--- Aim of the exercise ---
Leaving out the pictures, reproduce each record exactly and in full.
*** Opening of Data provided ***
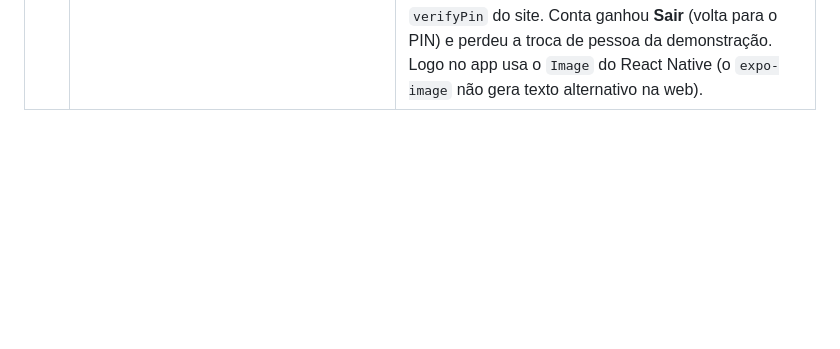
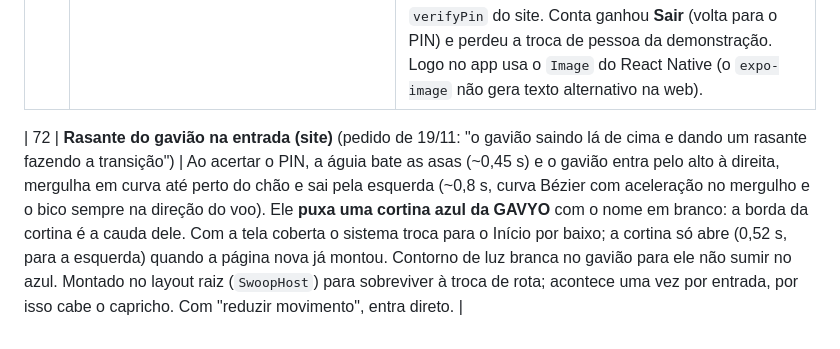
Before and after one commit to GAVVYO/sistema-precos, a Markdown page: docs/DECISOES.md, the part around the change. Rendered like a GitHub page; blank space fills up the shorter version.

```diff
--- a/docs/DECISOES.md
+++ b/docs/DECISOES.md
@@ -73,3 +73,5 @@
 | 69 | **Clientes no app** | Aba "Pessoas" virou **Clientes** (o botão do Início também). Lista enxuta: avatar, nome inteiro e telefone; a placa só aparece quando a busca é por placa (antes cortava os nomes). **Ficha do cliente**: Ligar e WhatsApp grandes, carros com placa desenhada, "Chegou com o carro" (abre o Novo serviço com a placa preenchida) e "O que já foi feito" (toca e abre o serviço). **Novo cliente**: crachá que se preenche ao digitar (com a placa, se informada) e, ao salvar, o carimbador desce acelerando, aperta e deixa "Cadastro concluído" no toque (~0,33 s), com vibração média no mesmo instante; fecha em ~1,9 s. Desenho em SVG nativo e animação em Reanimated (Keyframe); com "reduzir movimento", a marca aparece parada. Usa createCustomer/saveVehicle do site. |
 | 70 | **Tela de entrada (site e app): central limpa, nome + PIN, águia que pousa** (escolhas do usuário, 19/11; skills: ui-ux-pro-max, Impeccable; taste-skill lida mas não instalada — é para sites de empresa e instala uma verificação automática ao fim de cada resposta) | Inspirações: Square/Toast/Shopify POS (funcionário toca no próprio nome e digita PIN de 4 números), Nubank (uma pergunta por vez), Linear/Apple (centralizado, só o essencial). **Como entra:** a oficina entra uma vez no aparelho (e-mail e senha do dono); depois cada funcionário toca na própria foto/iniciais e digita o PIN. **Visual:** fundo claro, logo GAVYO no centro, um cartão branco. **Animação:** ao abrir, a águia desliza e pousa ao lado do nome GAVYO; ao acertar o PIN, ela bate as asas e a tela abre; ao errar, as bolinhas do PIN balançam (padrão do iPhone). Regras da ui-ux-pro-max para login: colar e gerenciador de senhas permitidos, mostrar senha, rótulos visíveis, retorno de carregando/sucesso/erro. Logo oficial separado por cor em `public/brand/` e `mobile/assets/brand/` (logo inteiro, nome em preto e águia em azul, fundo transparente). |
 | 71 | **Entrada também no app** | O app abre na tela de entrada (porta de mão única: depois de entrar, não há "voltar"; as abas redirecionam para Entrar se ninguém estiver dentro). Mesmo desenho do site, nativo: logo com a águia que pousa (Keyframe Reanimated) e bate as asas no PIN certo, "Quem está entrando?", teclado de 74 dp com vibração leve a cada número, vibração de erro e balanço das bolinhas no PIN errado, 5 erros travam 30 s, vibração de sucesso no certo. Confere com o mesmo `verifyPin` do site. Conta ganhou **Sair** (volta para o PIN) e perdeu a troca de pessoa da demonstração. Logo no app usa o `Image` do React Native (o `expo-image` não gera texto alternativo na web). |
+
+| 72 | **Rasante do gavião na entrada (site)** (pedido de 19/11: "o gavião saindo lá de cima e dando um rasante fazendo a transição") | Ao acertar o PIN, a águia bate as asas (~0,45 s) e o gavião entra pelo alto à direita, mergulha em curva até perto do chão e sai pela esquerda (~0,8 s, curva Bézier com aceleração no mergulho e o bico sempre na direção do voo). Ele **puxa uma cortina azul da GAVYO** com o nome em branco: a borda da cortina é a cauda dele. Com a tela coberta o sistema troca para o Início por baixo; a cortina só abre (0,52 s, para a esquerda) quando a página nova já montou. Contorno de luz branca no gavião para ele não sumir no azul. Montado no layout raiz (`SwoopHost`) para sobreviver à troca de rota; acontece uma vez por entrada, por isso cabe o capricho. Com "reduzir movimento", entra direto. |
```
Also changed, not shown: docs/ESTADO-ATUAL.md (+1 -1 lines), docs/INTERFACE.md (+3 -1 lines), docs/imagens/interface/entrada-rasante.png (added), 4 other files.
*** Close of Data provided ***
--- Task result ---
Before and after one commit to GAVVYO/sistema-precos, a Markdown page: docs/DECISOES.md, the part around the change. Rendered like a GitHub page; blank space fills up the shorter version.

```diff
--- a/docs/DECISOES.md
+++ b/docs/DECISOES.md
@@ -73,3 +73,5 @@
 | 69 | **Clientes no app** | Aba "Pessoas" virou **Clientes** (o botão do Início também). Lista enxuta: avatar, nome inteiro e telefone; a placa só aparece quando a busca é por placa (antes cortava os nomes). **Ficha do cliente**: Ligar e WhatsApp grandes, carros com placa desenhada, "Chegou com o carro" (abre o Novo serviço com a placa preenchida) e "O que já foi feito" (toca e abre o serviço). **Novo cliente**: crachá que se preenche ao digitar (com a placa, se informada) e, ao salvar, o carimbador desce acelerando, aperta e deixa "Cadastro concluído" no toque (~0,33 s), com vibração média no mesmo instante; fecha em ~1,9 s. Desenho em SVG nativo e animação em Reanimated (Keyframe); com "reduzir movimento", a marca aparece parada. Usa createCustomer/saveVehicle do site. |
 | 70 | **Tela de entrada (site e app): central limpa, nome + PIN, águia que pousa** (escolhas do usuário, 19/11; skills: ui-ux-pro-max, Impeccable; taste-skill lida mas não instalada — é para sites de empresa e instala uma verificação automática ao fim de cada resposta) | Inspirações: Square/Toast/Shopify POS (funcionário toca no próprio nome e digita PIN de 4 números), Nubank (uma pergunta por vez), Linear/Apple (centralizado, só o essencial). **Como entra:** a oficina entra uma vez no aparelho (e-mail e senha do dono); depois cada funcionário toca na própria foto/iniciais e digita o PIN. **Visual:** fundo claro, logo GAVYO no centro, um cartão branco. **Animação:** ao abrir, a águia desliza e pousa ao lado do nome GAVYO; ao acertar o PIN, ela bate as asas e a tela abre; ao errar, as bolinhas do PIN balançam (padrão do iPhone). Regras da ui-ux-pro-max para login: colar e gerenciador de senhas permitidos, mostrar senha, rótulos visíveis, retorno de carregando/sucesso/erro. Logo oficial separado por cor em `public/brand/` e `mobile/assets/brand/` (logo inteiro, nome em preto e águia em azul, fundo transparente). |
 | 71 | **Entrada também no app** | O app abre na tela de entrada (porta de mão única: depois de entrar, não há "voltar"; as abas redirecionam para Entrar se ninguém estiver dentro). Mesmo desenho do site, nativo: logo com a águia que pousa (Keyframe Reanimated) e bate as asas no PIN certo, "Quem está entrando?", teclado de 74 dp com vibração leve a cada número, vibração de erro e balanço das bolinhas no PIN errado, 5 erros travam 30 s, vibração de sucesso no certo. Confere com o mesmo `verifyPin` do site. Conta ganhou **Sair** (volta para o PIN) e perdeu a troca de pessoa da demonstração. Logo no app usa o `Image` do React Native (o `expo-image` não gera texto alternativo na web). |
+
+| 72 | **Rasante do gavião na entrada (site)** (pedido de 19/11: "o gavião saindo lá de cima e dando um rasante fazendo a transição") | Ao acertar o PIN, a águia bate as asas (~0,45 s) e o gavião entra pelo alto à direita, mergulha em curva até perto do chão e sai pela esquerda (~0,8 s, curva Bézier com aceleração no mergulho e o bico sempre na direção do voo). Ele **puxa uma cortina azul da GAVYO** com o nome em branco: a borda da cortina é a cauda dele. Com a tela coberta o sistema troca para o Início por baixo; a cortina só abre (0,52 s, para a esquerda) quando a página nova já montou. Contorno de luz branca no gavião para ele não sumir no azul. Montado no layout raiz (`SwoopHost`) para sobreviver à troca de rota; acontece uma vez por entrada, por isso cabe o capricho. Com "reduzir movimento", entra direto. |
```
Also changed, not shown: docs/ESTADO-ATUAL.md (+1 -1 lines), docs/INTERFACE.md (+3 -1 lines), docs/imagens/interface/entrada-rasante.png (added), 4 other files.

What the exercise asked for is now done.